To do: Please copy each line from the entries that contains the string "minor".

Data records:
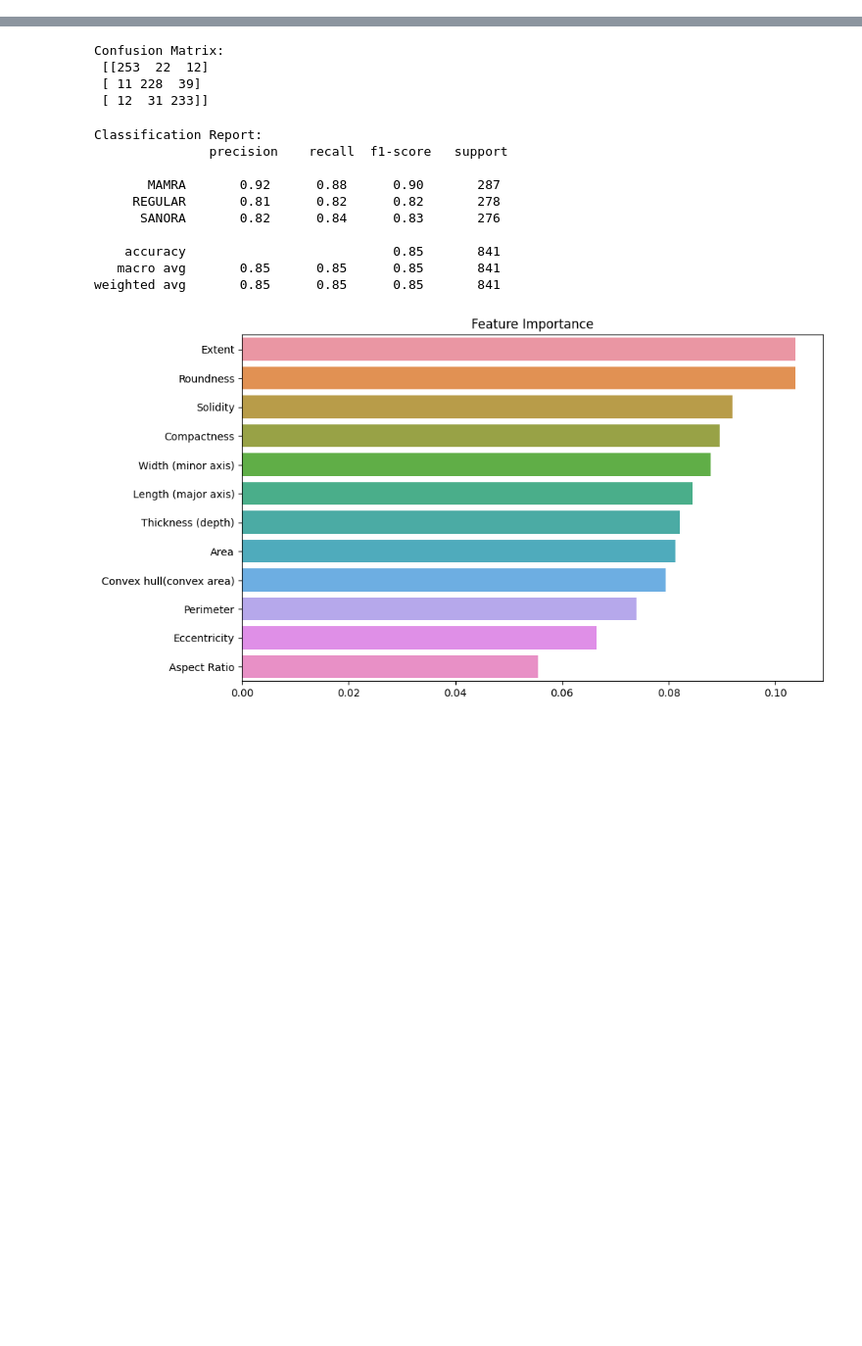
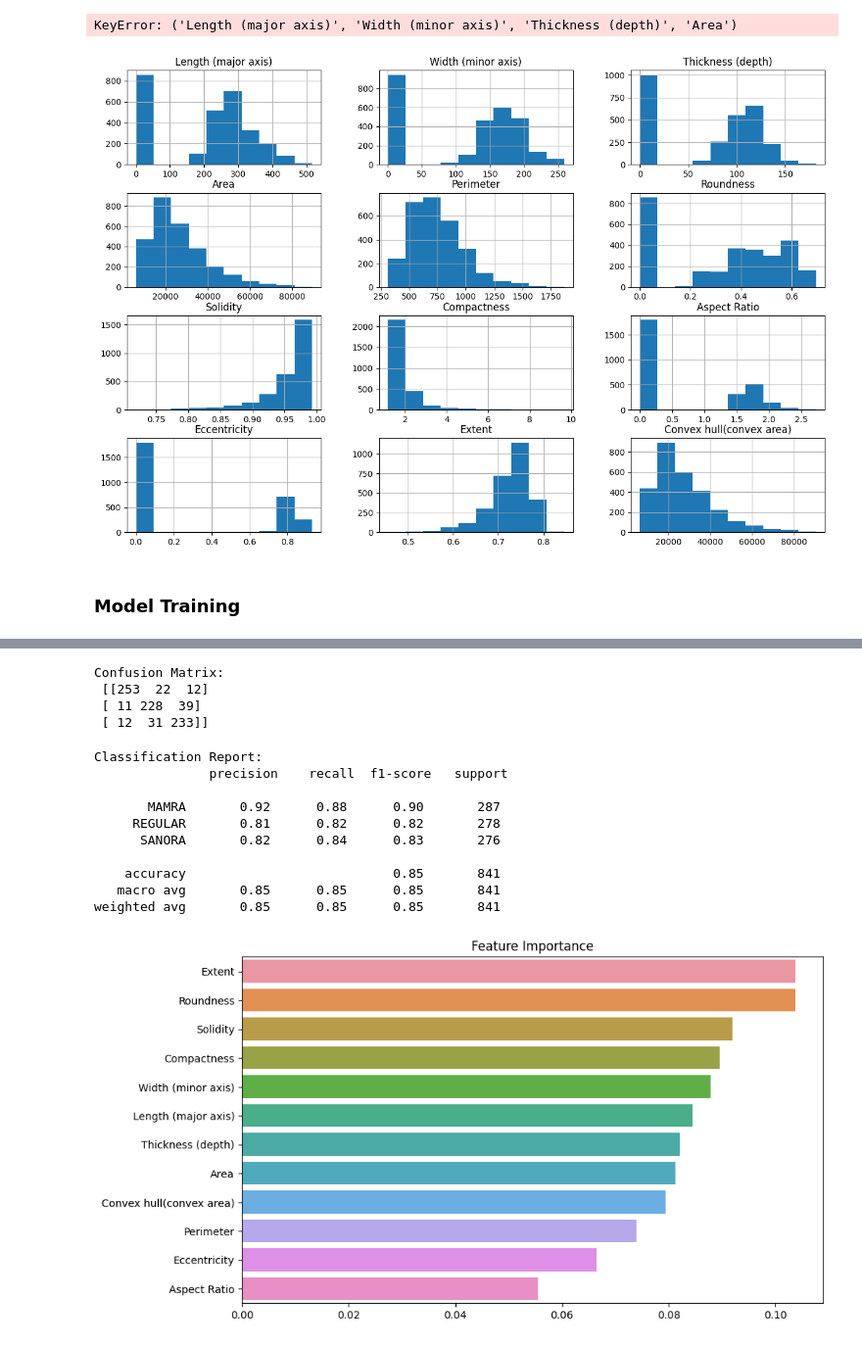
Before and after one commit to ShakilM26/Machine-Learning-Projects, a Jupyter notebook: Almond Classification/Almond Classification.ipynb, the cells around one changed output, grey strips where cells are left out. Shown: that part at 98% size. Cells and saved outputs as stored; diff of their text form; code cells hidden in the pictures; blank space fills up the shorter version.

```diff
--- a/Almond Classification/Almond Classification.ipynb
+++ b/Almond Classification/Almond Classification.ipynb
@@ -21,3 +65,14 @@ df = df.fillna(0, axis=1) # fill NaN values
+# %%
+df.hist(figsize=(15,10))
+df['Length (major axis)', 'Width (minor axis)', 'Thickness (depth)', 'Area'].plot(kind='kde',
+                                                                                 subplots=True, layout=(2,2),
+                                                                                 figsize=(12,8))
+plt.show()
+# %% [output]
+KeyError: ('Length (major axis)', 'Width (minor axis)', 'Thickness (depth)', 'Area')
+[figure, added]
+# %% [markdown]
+### Model Training
 # %%
 x = df.drop('Type', axis=1) # feature
 y = df['Type'] # target
```
Also changed, not shown: parts of 5 cells of this notebook.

Result of this exercise:
+df['Length (major axis)', 'Width (minor axis)', 'Thickness (depth)', 'Area'].plot(kind='kde',
+KeyError: ('Length (major axis)', 'Width (minor axis)', 'Thickness (depth)', 'Area')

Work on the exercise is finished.